DATASET CONTENT START
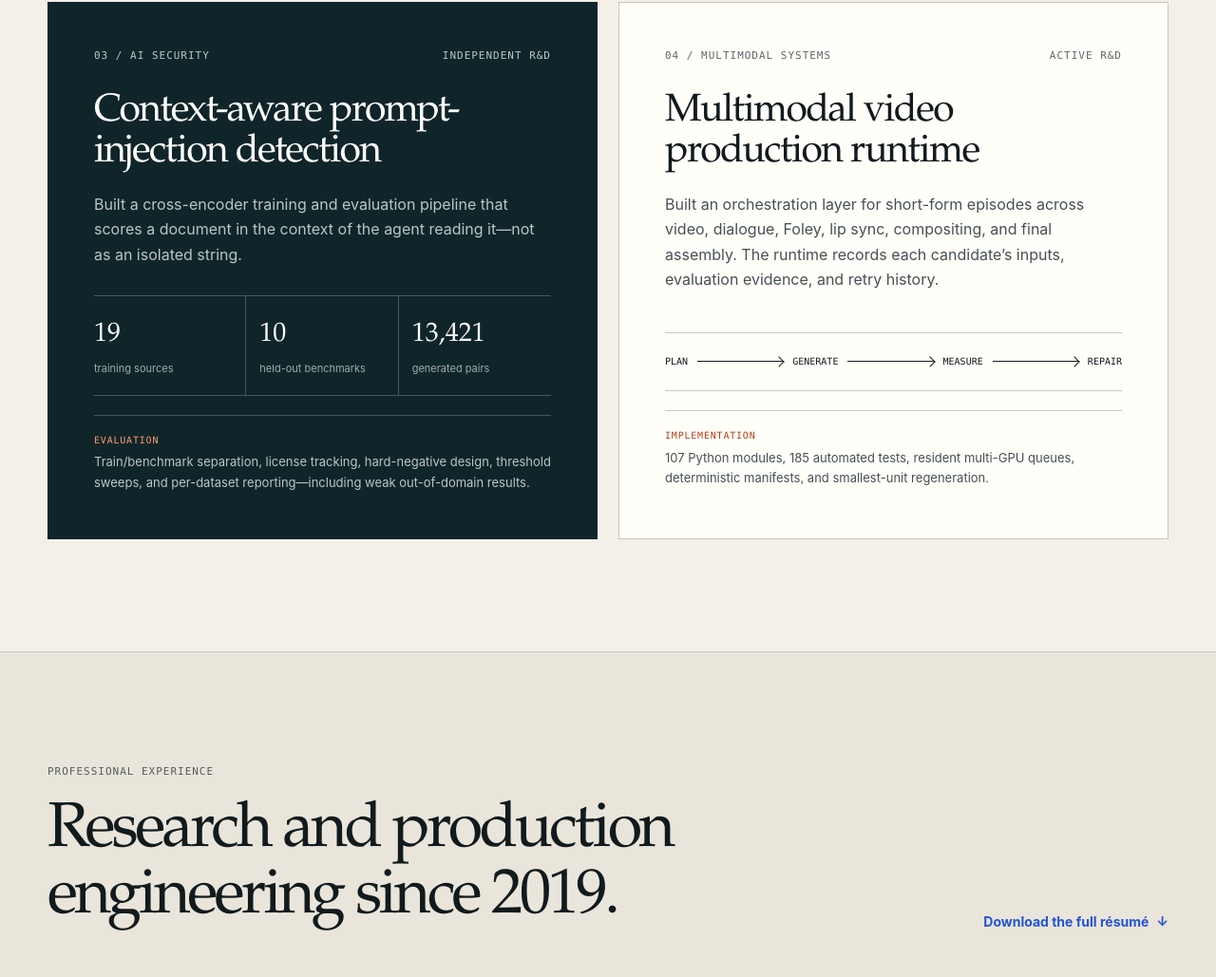
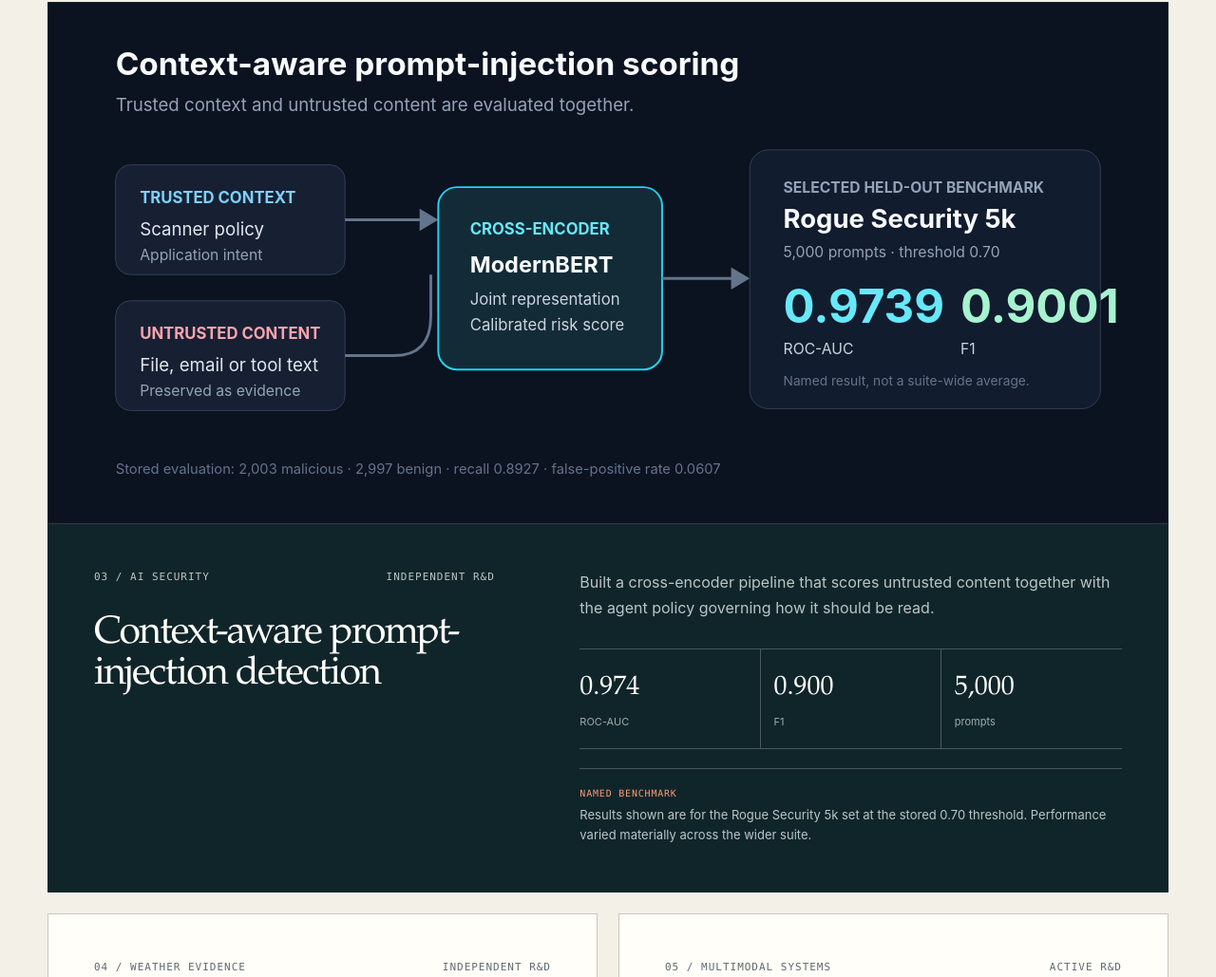
Before and after one commit to sabbih-shah/sabbih-shah.github.io, a plain HTML site: page index.html in a window 1280 px wide. Shown: the part 2920-3949 px from the top of the page at 95% size. Drawn offline with Linux system fonts and the light colour scheme.

Commit message:
Add audited security and weather evidence work

```diff
--- a/assets/css/site.css
+++ b/assets/css/site.css
@@ -259,6 +259,7 @@
 .project-card p { margin-top: 20px; color: #465154; }
 .project-card-visual { grid-column: 1 / -1; min-height: 0; }
 .card-image { aspect-ratio: 1600 / 502; border-bottom: 1px solid var(--line); background: #ece9e2; }
+.security-image { aspect-ratio: 1200 / 560; border-bottom: 1px solid rgba(255, 255, 255, .16); background: #0b1220; }
 .project-card-copy { display: grid; grid-template-columns: .85fr 1.15fr; gap: clamp(40px, 7vw, 100px); }
 .project-card-copy h3 { max-width: 520px; }
 .project-card-copy > div:last-child > p:first-child { margin-top: 0; }
--- a/index.html
+++ b/index.html
@@ -163,23 +163,42 @@
           </div>
         </article>
 
-        <article class="project-card project-card-dark">
+        <article class="project-card project-card-dark project-card-visual">
+          <button class="figure-button security-image" type="button" data-lightbox aria-label="Enlarge prompt-injection benchmark summary">
+            <img src="/assets/images/agent-security-benchmark.svg" width="1200" height="560" alt="Context-aware prompt-injection scoring pipeline and selected Rogue Security 5k benchmark result." loading="lazy">
+          </button>
+          <div class="card-body project-card-copy">
+            <div>
+              <div class="project-meta"><span>03 / AI security</span><span>Independent R&amp;D</span></div>
+              <h3>Context-aware prompt-injection detection</h3>
+            </div>
+            <div>
+              <p>Built a cross-encoder pipeline that scores untrusted content together with the agent policy governing how it should be read.</p>
+              <div class="mini-metrics" aria-label="Selected held-out result">
+                <div><strong>0.974</strong><span>ROC-AUC</span></div>
+                <div><strong>0.900</strong><span>F1</span></div>
+                <div><strong>5,000</strong><span>prompts</span></div>
+              </div>
+              <p class="honesty-note"><span>Named benchmark</span> Results shown are for the Rogue Security 5k set at the stored 0.70 threshold. Performance varied materially across the wider suite.</p>
+            </div>
+          </div>
+        </article>
+
+        <article class="project-card">
           <div class="card-body">
-            <div class="project-meta"><span>03 / AI security</span><span>Independent R&amp;D</span></div>
-            <h3>Context-aware prompt-injection detection</h3>
-            <p>Built a cross-encoder training and evaluation pipeline that scores a document in the context of the agent reading it—not as an isolated string.</p>
-            <div class="mini-metrics" aria-label="Project scale">
-              <div><strong>19</strong><span>training sources</span></div>
-              <div><strong>10</strong><span>held-out benchmarks</span></div>
-              <div><strong>13,421</strong><span>generated pairs</span></div>
+            <div class="project-meta"><span>04 / Weather evidence</span><span>Independent R&amp;D</span></div>
+            <h3>Traceable severe-weather reports</h3>
+            <p>Built a deterministic reporting pipeline for hail and tornado cases. It combines radar-derived signals, nearby ground reports, surface observations, warning context, and source health without turning missing records into evidence of absence.</p>
+            <div class="system-flow" aria-label="Evidence report workflow">
+              <span>Claim</span><i aria-hidden="true"></i><span>Sources</span><i aria-hidden="true"></i><span>Evidence</span><i aria-hidden="true"></i><span>Report</span>
             </div>
-            <p class="honesty-note"><span>Evaluation</span> Train/benchmark separation, license tracking, hard-negative design, threshold sweeps, and per-dataset reporting—including weak out-of-domain results.</p>
+            <p class="honesty-note"><span>Delivery</span> Reviewable Markdown and PDF reports, an event timeline, confidence factors, source manifests, and a static evidence map. Wind and lightning paths remain feature-gated.</p>
           </div>
         </article>
 
         <article class="project-card project-card-system">
           <div class="card-body">
-            <div class="project-meta"><span>04 / Multimodal systems</span><span>Active R&amp;D</span></div>
+            <div class="project-meta"><span>05 / Multimodal systems</span><span>Active R&amp;D</span></div>
             <h3>Multimodal video production runtime</h3>
             <p>Built an orchestration layer for short-form episodes across video, dialogue, Foley, lip sync, compositing, and final assembly. The runtime records each candidate’s inputs, evaluation evidence, and retry history.</p>
             <div class="system-flow" aria-label="Production workflow">
```
Also changed, not shown: assets/images/agent-security-benchmark.svg (added).
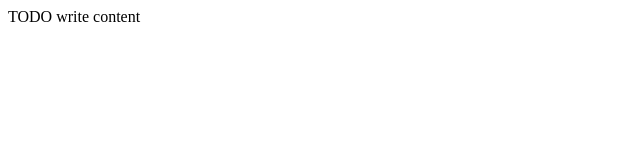
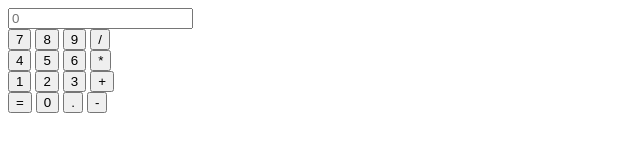
Before and after one commit to Tzigtot/ex3-VerDonck-Tom, a website: page JavaHTTPCalculator/public/index.html in a window 1280 px wide. Shown: the whole page, without its empty margins (0-640 px from the left). Drawn offline with Linux system fonts and the light colour scheme.

Commit message:
Base calculator HTML code

```diff
--- a/JavaHTTPCalculator/public/index.html
+++ b/JavaHTTPCalculator/public/index.html
@@ -6,11 +6,40 @@ and open the template in the editor.
 -->
 <html>
     <head>
-        <title>TODO supply a title</title>
+        <title>A somewhat decent calculator</title>
         <meta charset="UTF-8">
         <meta name="viewport" content="width=device-width, initial-scale=1.0">
     </head>
     <body>
-        <div>TODO write content</div>
+        <form name="calculator" method="post" action="/">
+            <input type="text" id="display" name="display" placeholder="0">
+                <br>
+                    <input class="button" type="button" value="7" onclick="UpdateDisplay(this.value)">
+                    <input class="button" type="button" value="8" onclick="UpdateDisplay(this.value)">
+                    <input class="button" type="button" value="9" onclick="UpdateDisplay(this.value)">
+                    <input class="button" type="button" value="/" onclick="UpdateDisplay(this.value)">
+                <br>
+                    <input class="button" type="button" value="4" onclick="UpdateDisplay(this.value)">
+                    <input class="button" type="button" value="5" onclick="UpdateDisplay(this.value)">
+                    <input class="button" type="button" value="6" onclick="UpdateDisplay(this.value)">
+                    <input class="button" type="button" value="*" onclick="UpdateDisplay(this.value)">
+                <br>
+                    <input class="button" type="button" value="1" onclick="UpdateDisplay(this.value)">
+                    <input class="button" type="button" value="2" onclick="UpdateDisplay(this.value)">
+                    <input class="button" type="button" value="3" onclick="UpdateDisplay(this.value)">
+                    <input class="button" type="button" value="+" onclick="UpdateDisplay(this.value)">
+                <br>
+                    <input class="button" type="submit" value="=" onclick="UpdateDisplay(this.value)">
+                    <input class="button" type="button" value="0" onclick="UpdateDisplay(this.value)">
+                    <input class="button" type="button" value="." onclick="UpdateDisplay(this.value)">
+                    <input class="button" type="button" value="-" onclick="UpdateDisplay(this.value)">
+	</form>
+        <script>
+            var string = "";
+                function UpdateDisplay(value) {
+                    string += value;
+                    document.getElementById("display").value = string;
+                }
+        </script>
     </body>
 </html>
```
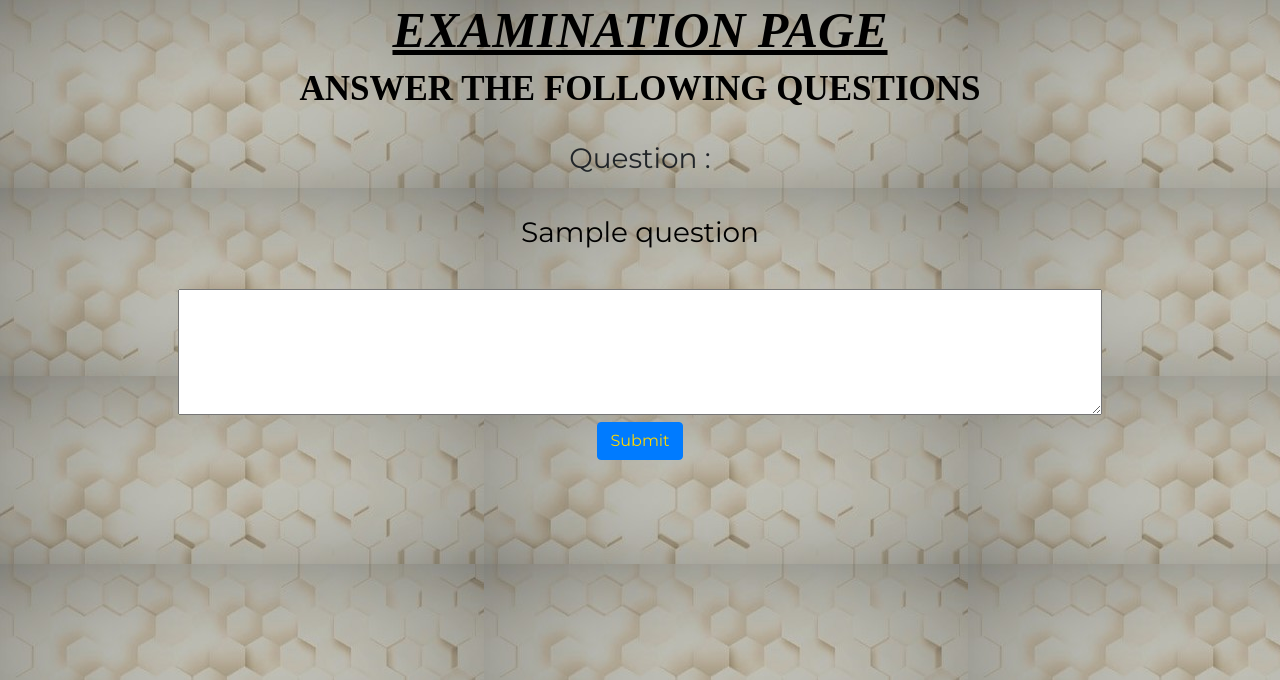
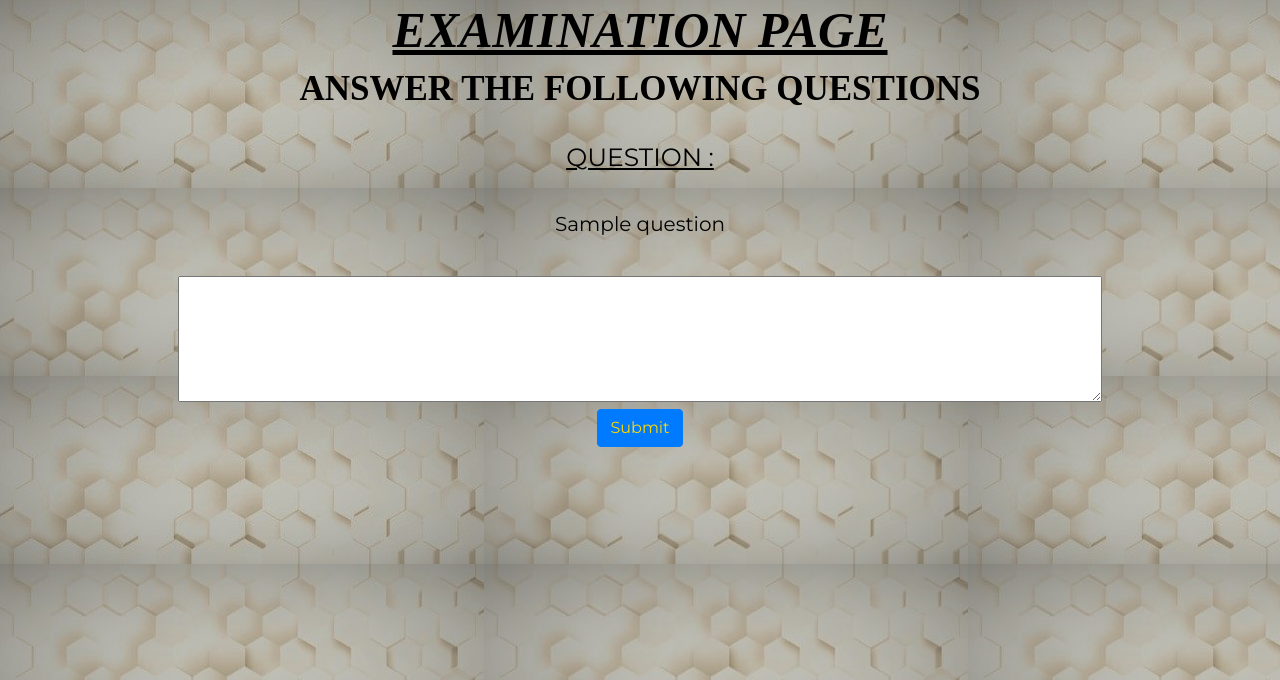
Before and after one commit to architagarwal520/AI-Answer-Verifier, a Flask app: template models/templates/exam.html in a window 1280 px wide. Shown: the part 120-800 px from the top of the page. Run offline with Flask 2, Linux system fonts and the light colour scheme; the template is opened without the code that fills it: most values are stand-ins (such as "Sample title", 1, 10 or a date in 2020); some libraries are stand-ins or nearby versions.

Commit message:
Update style2.css

```diff
--- a/models/static/css/style2.css
+++ b/models/static/css/style2.css
@@ -75,3 +75,17 @@ section{ display: flex; background-image: url("../images/q7.jpg"); height: 85%;
       text-transform: uppercase;
       font-family: "Times New Roman", Times, serif;
     }
+.container h6{
+  font-size: 25px;
+  font-family: 'Montserrat', sans-serif;
+  text-transform: uppercase;
+  color: black;
+  text-decoration: underline;
+
+}
+.container h3{
+  font-size: 20px;
+  font-family: 'Montserrat', sans-serif;
+  color: black;
+  font-weight: bold;
+}
```
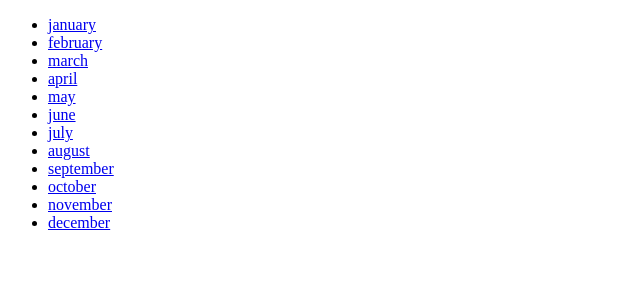
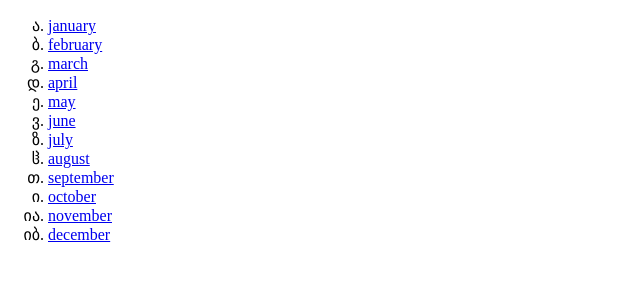
Before and after one commit to ayesha-waris/DjangoUdemy, a Django app: page /challenges/ in a window 1280 px wide. Shown: the part 26-326 px from the top of the page, without its empty margins (0-640 px from the left). Run offline with Django 4.2, Linux system fonts and the light colour scheme.

Commit message:
static file added

```diff
--- /dev/null
+++ b/challenges/static/challenges/challenges.css
@@ -0,0 +1,3 @@
+ul {
+    list-style: georgian;
+}
--- a/challenges/templates/challenges/index.html
+++ b/challenges/templates/challenges/index.html
@@ -1,4 +1,10 @@
  {% extends 'base.html' %}
+ {% load static %}
+
+ {% block css_file %}
+  <link rel="stylesheet" href= "{% static 'challenges/challenges.css' %}"/>
+ {% endblock %}
+
 
  {% block content  %}
  {% include 'challenges/includes/header.html'  %}
--- a/monthly_challenges/settings.py
+++ b/monthly_challenges/settings.py
@@ -119,7 +119,7 @@ USE_TZ = True
 # Static files (CSS, JavaScript, Images)
 # https://docs.djangoproject.com/en/4.0/howto/static-files/
 
-STATIC_URL = 'static/'
+STATIC_URL = '/static/'
 
 # Default primary key field type
 # https://docs.djangoproject.com/en/4.0/ref/settings/#default-auto-field
--- a/templates/base.html
+++ b/templates/base.html
@@ -6,6 +6,9 @@
     <meta http-equiv="X-UA-Compatible" content="IE=edge">
     <meta name="viewport" content="width=device-width, initial-scale=1.0">
     <title>Monthly Challenge</title>
+    {% block css_file %}
+
+    {% endblock %}
 </head>
 
 <body>
```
DATASET CONTENT END
Every line in the records above with the string "copy" in it should be shown.

 .project-card-copy { display: grid; grid-template-columns: .85fr 1.15fr; gap: clamp(40px, 7vw, 100px); }
 .project-card-copy h3 { max-width: 520px; }
 .project-card-copy > div:last-child > p:first-child { margin-top: 0; }
+          <div class="card-body project-card-copy">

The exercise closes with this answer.